Earnhardt used a huge push from Kenny Wallace to go from 18th with four laps to go to win the race. It was an amazing and unforgettable victory, with the grandstands shaking as The Intimidator took the checkered flag.
Friday at Talladega, Dale Earnhardt Jr. told his side of the story about that race. Earnhardt Jr. was a rookie that year, driving for his father’s Dale Earnhardt Inc. team. The younger Earnhardt challenged for the victory before falling back to 14th on the last lap.
Earnhardt Jr. was racing with Mike Skinner, his father’s teammate at Richard Childress Racing, as the laps wound down.
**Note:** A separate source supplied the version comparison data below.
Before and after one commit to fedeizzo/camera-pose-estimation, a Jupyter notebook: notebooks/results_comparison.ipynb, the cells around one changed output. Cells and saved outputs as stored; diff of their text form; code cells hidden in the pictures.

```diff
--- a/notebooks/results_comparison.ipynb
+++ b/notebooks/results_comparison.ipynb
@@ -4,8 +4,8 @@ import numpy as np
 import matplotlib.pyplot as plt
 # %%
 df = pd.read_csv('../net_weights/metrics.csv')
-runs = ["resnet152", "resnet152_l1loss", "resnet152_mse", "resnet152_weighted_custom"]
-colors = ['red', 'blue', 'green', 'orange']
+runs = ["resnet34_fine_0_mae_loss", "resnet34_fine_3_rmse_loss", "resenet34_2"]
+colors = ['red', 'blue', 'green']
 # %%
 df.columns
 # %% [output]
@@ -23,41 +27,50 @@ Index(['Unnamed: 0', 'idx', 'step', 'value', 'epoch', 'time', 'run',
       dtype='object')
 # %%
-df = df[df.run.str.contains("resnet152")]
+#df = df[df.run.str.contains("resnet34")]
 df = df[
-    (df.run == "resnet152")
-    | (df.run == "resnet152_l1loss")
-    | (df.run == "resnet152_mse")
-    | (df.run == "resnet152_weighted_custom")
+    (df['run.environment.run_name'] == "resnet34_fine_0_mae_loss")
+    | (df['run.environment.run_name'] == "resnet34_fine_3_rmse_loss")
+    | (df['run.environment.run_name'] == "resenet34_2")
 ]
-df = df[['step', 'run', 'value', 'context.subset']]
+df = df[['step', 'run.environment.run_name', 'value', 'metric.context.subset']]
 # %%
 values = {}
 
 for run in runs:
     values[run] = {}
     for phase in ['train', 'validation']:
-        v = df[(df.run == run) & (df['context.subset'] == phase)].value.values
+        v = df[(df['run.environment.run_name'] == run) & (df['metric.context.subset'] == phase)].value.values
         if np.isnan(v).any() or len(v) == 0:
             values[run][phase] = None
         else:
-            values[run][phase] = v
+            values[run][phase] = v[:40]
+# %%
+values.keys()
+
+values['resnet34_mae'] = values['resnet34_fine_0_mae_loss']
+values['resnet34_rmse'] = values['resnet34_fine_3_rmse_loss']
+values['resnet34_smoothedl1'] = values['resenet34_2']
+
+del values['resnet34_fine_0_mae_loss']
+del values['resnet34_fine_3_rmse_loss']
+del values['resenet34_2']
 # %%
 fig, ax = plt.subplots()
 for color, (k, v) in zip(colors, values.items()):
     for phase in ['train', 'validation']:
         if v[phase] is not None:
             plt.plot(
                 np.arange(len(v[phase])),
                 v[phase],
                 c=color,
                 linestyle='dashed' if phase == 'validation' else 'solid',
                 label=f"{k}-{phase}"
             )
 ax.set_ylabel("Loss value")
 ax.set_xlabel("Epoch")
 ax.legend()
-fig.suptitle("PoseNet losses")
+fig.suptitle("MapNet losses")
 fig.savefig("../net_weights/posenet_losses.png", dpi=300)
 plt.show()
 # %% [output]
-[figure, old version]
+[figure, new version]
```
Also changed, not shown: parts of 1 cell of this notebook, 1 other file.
"I was sitting behind Mike Skinner," Earnhardt Jr. said. "We were in single-file line on the inside and Mike was protecting the bottom. And I was going to sit there until the last lap and try to pass him."
Then things started to heat up.
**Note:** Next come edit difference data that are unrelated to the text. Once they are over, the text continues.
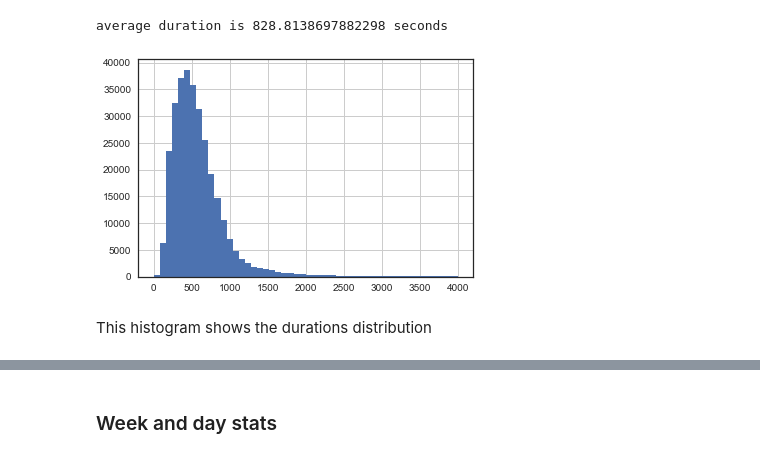
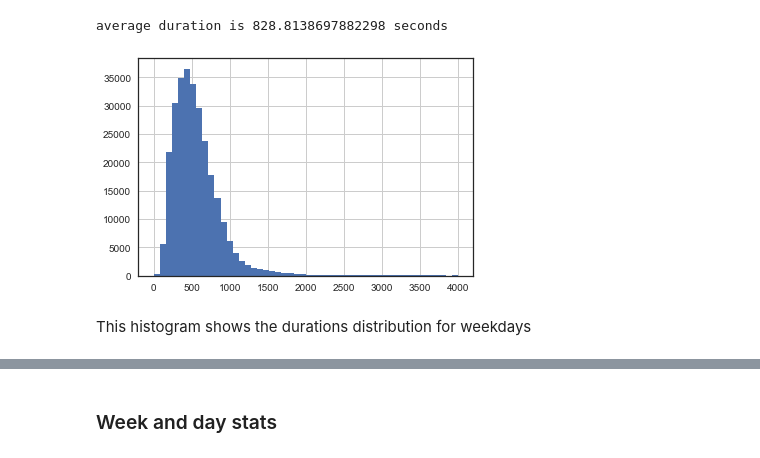
Before and after one commit to jonnor/bike-sharing-oslo, a Jupyter notebook: bay_area.ipynb, the cells around one changed output, grey strips where cells are left out. Saved outputs shown, nothing was run; the diff lists cells and outputs as text; code cells hidden in the pictures.

Commit message:
Added separately graphs for week days and weekends

```diff
--- a/bay_area.ipynb
+++ b/bay_area.ipynb
@@ -39,8 +39,8 @@ print('average duration is', avg_duration2, 'seconds')
 # %% [output]
 average duration is 828.8138697882298 seconds
 # %%
-trips['Duration'].hist(bins=50, range=(0, 4000));
+trips[trips.index.weekday < 5]['Duration'].hist(bins=50, range=(0, 4000));
 # %% [output]
-[figure, old version]
+[figure, new version]
 # %% [markdown]
-This histogram shows the durations distribution
+This histogram shows the durations distribution for weekdays
```
Also changed, not shown: parts of 17 cells of this notebook.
I knew that pushing Mike Skinner past Daddy was not going to work well.
Dale Earnhardt Jr.
"Dad’s line formed on the outside and was coming," Earnhardt Jr. said. "And, I could see him in the mirror knocking off a few guys each corner and getting closer toward the lead. And then I had to decide whether I was going to try to pass Mike now, and then maybe battle my dad for the lead, which was probably the best thing I could have done."
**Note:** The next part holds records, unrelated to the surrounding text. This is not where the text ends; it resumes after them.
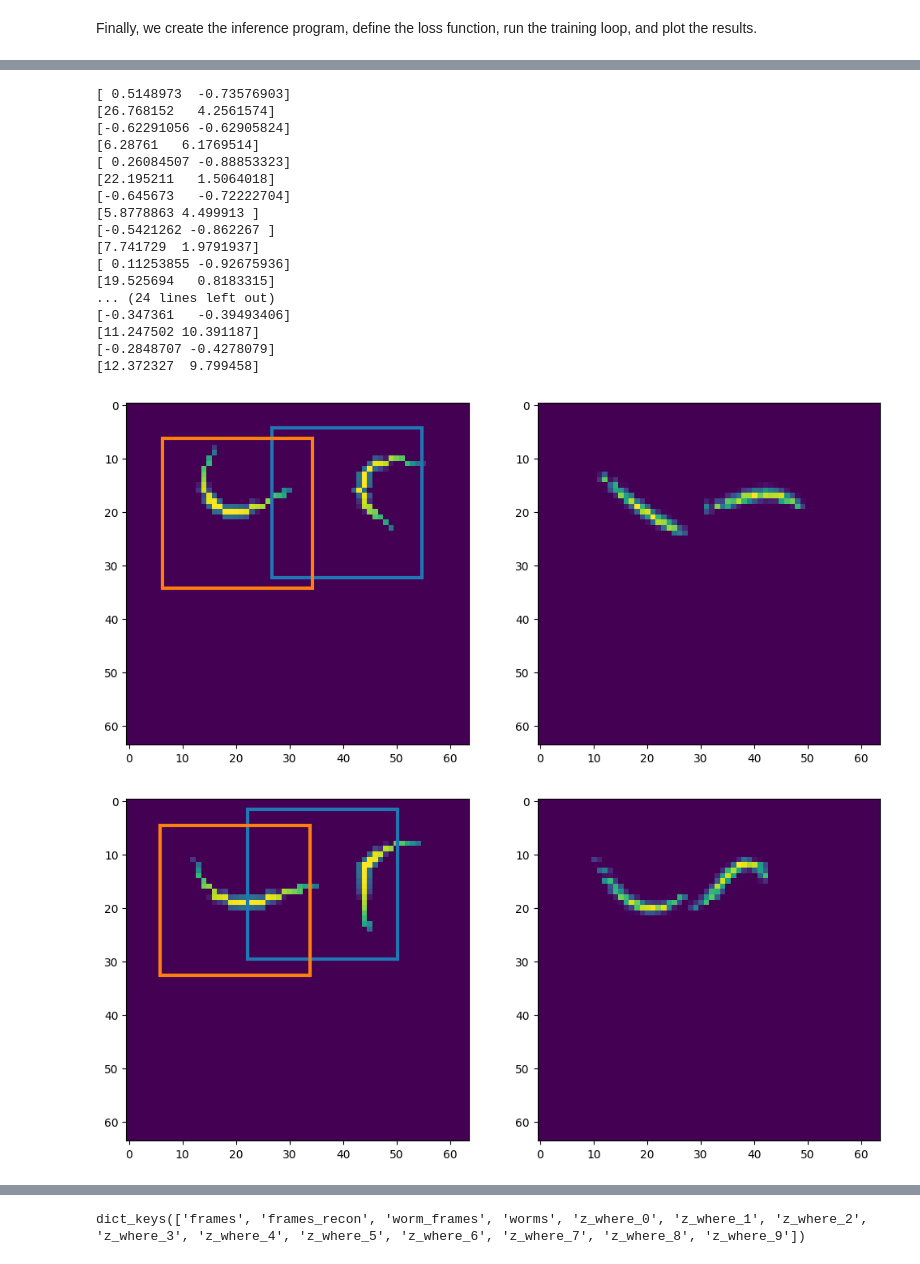
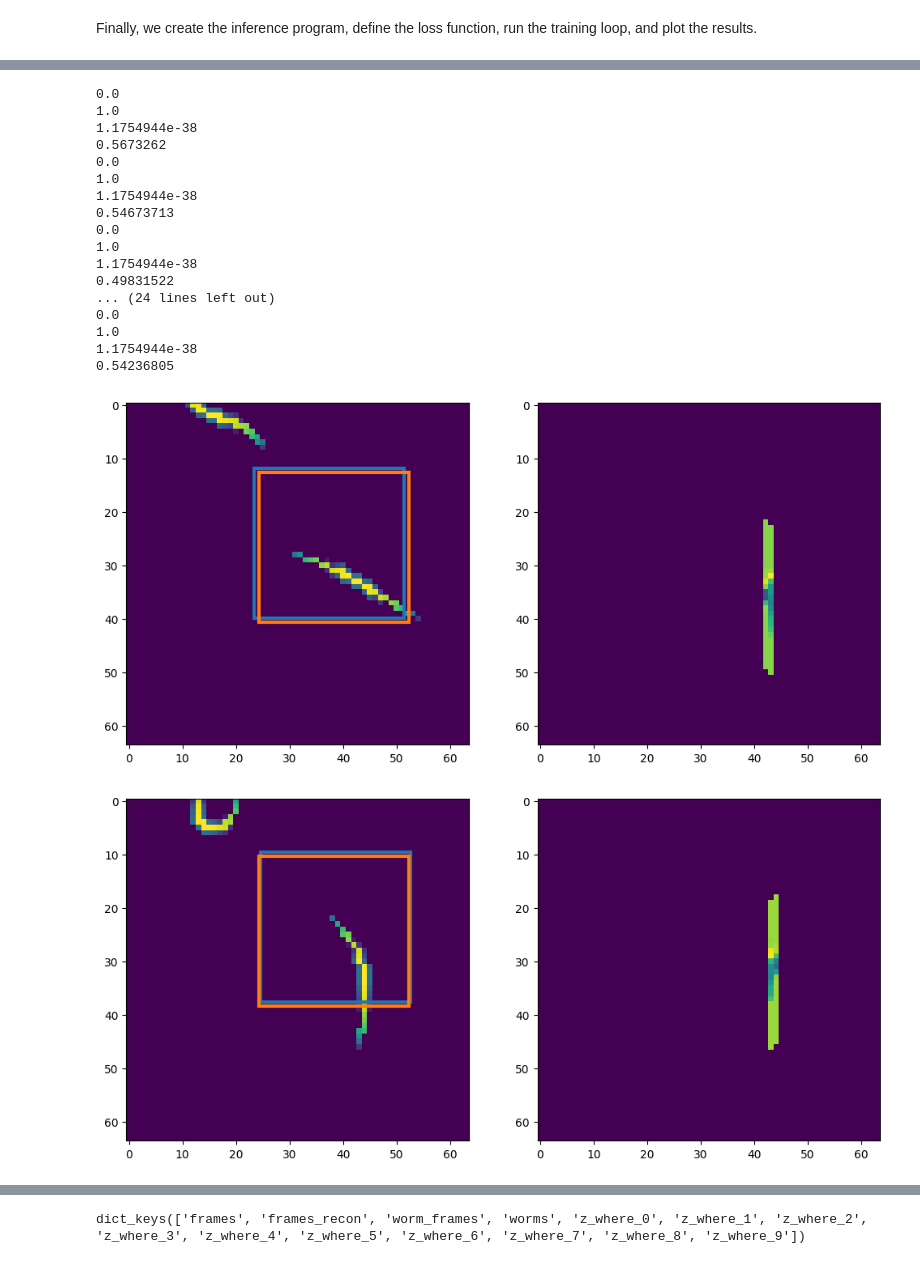
Before and after one commit to deoxyribose/wormsim, a Jupyter notebook: wormsim_encoder_only.ipynb, the cells around one changed output, grey strips where cells are left out. Cells and saved outputs as stored; diff of their text form; code cells hidden in the pictures.

```diff
--- a/wormsim_encoder_only.ipynb
+++ b/wormsim_encoder_only.ipynb
@@ -729,0 +776,4 @@ np.save("worm_learned_params.npy", wormsim_params)
+# %%
+train_ds = load_dataset(is_training=True, batch_size=batch_size, n_data=1)
+# %%
+foo = next(train_ds)
@@ -730,15 +791,13 @@ np.save("worm_learned_params.npy", wormsim_params)
 # %%
-T_test = test_data.shape[-3]
-batch_size_test = test_data.shape[-4]
-program = make_wormsim(
-    wormsim_params, wormsim_net, T_test, num_sweeps, num_particles
-)
+
 out, _, _ = coix.traced_evaluate(program, seed=jax.random.PRNGKey(1))(
-    test_data
+    # test_data
+    foo
 )
 out = out[0]
 # %%
-b = 1
+particle = 0
+b = 2
 prop_cycle = plt.rcParams["axes.prop_cycle"]
 colors = prop_cycle.by_key()["color"]
 fig, axes = plt.subplots(1, 2, figsize=(12, 6))
@@ -746,13 +805,14 @@ def animate(i):
   axes[0].cla()
   axes[0].imshow(test_data[b, i])
   axes[1].cla()
-  axes[1].imshow(out["frames_recon"][0, b, i])
+  axes[1].imshow(out["frames_recon"][particle, b, i])
+  print("(test_data[b, i] > 0.5).sum()", (test_data[b, i] > 0.2).sum())
+  print((out["frames_recon"][particle, b, i] > 0.2).sum())
   for d in range(2):
-    foo = out[f"z_where_{i}"][0, b, d]
+    foo = out[f"z_where_{i}"][particle, b, d]
     # foo = jnp.array([-1, 1])
     # print(foo)
     where = 0.5 * (foo + 1) * (frame_size - 28) - 0.5
-    print(where)
     color = colors[d]
     axes[0].add_patch(
         Rectangle(where, 28, 28, edgecolor=color, lw=3, fill=False)
@@ -785,48 +845,50 @@ plt.show()
 # %%
-b = 1
+b = 0
 prop_cycle = plt.rcParams["axes.prop_cycle"]
 colors = prop_cycle.by_key()["color"]
 def animate(i):
   fig, axes = plt.subplots(1, 2, figsize=(12, 6))
   axes[0].cla()
   axes[0].imshow(test_data[b, i])
   axes[1].cla()
   axes[1].imshow(out["frames_recon"][0, b, i])
+  print(test_data[b, i].min())
+  print(test_data[b, i].max())
+  print(out["frames_recon"][0, b, i].min())
+  print(out["frames_recon"][0, b, i].max())
   for d in range(2):
     foo = out[f"z_where_{i}"][0, b, d]
     # foo = jnp.array([-1, 1])
-    print(foo)
     where = 0.5 * (foo + 1) * (frame_size - 28) - 0.5
-    print(where)
     color = colors[d]
     axes[0].add_patch(
         Rectangle(where, 28, 28, edgecolor=color, lw=3, fill=False)
     )
 for i in range(10):
   animate(i)
 plt.rc("animation", html="jshtml")
 plt.tight_layout()
 # ani = animation.FuncAnimation(fig, animate, frames=range(10), interval=300)
 # writer = animation.PillowWriter(fps=15)
 # ani.save("wormsim.gif", writer=writer)
 # plt.show()
 # %% [output]
-[ 0.5148973  -0.73576903]
-[26.768152   4.2561574]
-[-0.62291056 -0.62905824]
-[6.28761   6.1769514]
-[ 0.26084507 -0.88853323]
-[22.195211   1.5064018]
-[-0.645673   -0.72222704]
-[5.8778863 4.499913 ]
-[-0.5421262 -0.862267 ]
-[7.741729  1.9791937]
-[ 0.11253855 -0.92675936]
-[19.525694   0.8183315]
+0.0
+1.0
+1.1754944e-38
+0.5673262
+0.0
+1.0
+1.1754944e-38
+0.54673713
+0.0
+1.0
+1.1754944e-38
+0.49831522
 ... (24 lines left out)
-[-0.347361   -0.39493406]
-[11.247502 10.391187]
-[-0.2848707 -0.4278079]
-[12.372327  9.799458]
+0.0
+1.0
+1.1754944e-38
+0.54236805
-[figure, old version]
+[figure, new version]
-[figure, old version]
+[figure, new version]
```
Also changed, not shown: parts of 20 cells of this notebook, 7 other files.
Still, it was tough to decide the right course of action.
"Was I going to push Mike and try to work hard?" said Earnhardt Jr. "Once their line got tires, ours had been kind of stagnant for a while. I think ours would have sort of rejuvenated itself and maybe battled back. And so, I knew that pushing Mike Skinner past Daddy was not going to work well."
There were practical issues to consider that most drivers wouldn’t have had to deal with.
"I think I was riding home with Daddy anyways," Earnhardt Jr. said, laughing. "I didn’t have a plane then, I don’t think. I knew he wouldn’t have wanted that — for me to do that, you know? You can’t communicate at that moment, but you’re just thinking of about a million things like he’s passing me.
"Part of me is pulling for him; the other part of me is thinking I’m not in the situation I want to be in because I thought I was just going to have to try to pass Mike," added Earnhardt. Jr. "That was the only thing I had to worry about until the end of the race. Now, our lane is not the lead lane. What do I got to do to get our lane back into the lead? So now again, it’s against me and Mike. But Dad, I don’t want to push Mike in our lane past Dad. So I started not pushing Mike. I started lifting."
That opened the door for the black No. 3 to advance.
"Then our line really started falling," said Earnhardt. Jr. "And then I decided coming through the tri-oval that I was going to pass Mike. And I went to the bottom and he stayed against the apron. So he said basically at that point, if you’re going to pass me you’re going into this corner on the apron. And that wasn’t going to work. I was going to wreck myself and Mike and everyone else. So, I had to lift. And when I lifted to get back in line, I fell to like 14th place. Of course we had already lost about five or six spots to Dad’s line. But, it was a mess."
It was a disappointing outcome for the rookie driver.
"I just sort of felt destructed, mentally, when all that was happening because I didn’t know exactly what I should do, what Tony Sr. (Eury, crew chief) wanted me to do on the pit box, what Dad wanted me to do," said Earnhardt Jr.
What the elder Earnhardt wanted to do was win, which he did.
"He won the race. It worked out for him and that was good. It was a hell of a comeback," said Earnhardt Jr. "And it’s great for Kenny Wallace. He seems to really enjoy being a part of that story; and he’s such a great guy and he had a lot of respect for Dad.
"So, it’s just great to hear that story. I hate to think about how it went for me because I wanted to win the race. We were just starting to sort of understand our strength at DEI as a plate-track powerhouse. We began to win races after that. I’d like to try it again. I wish we could do it again because I think I would have done a lot of things differently."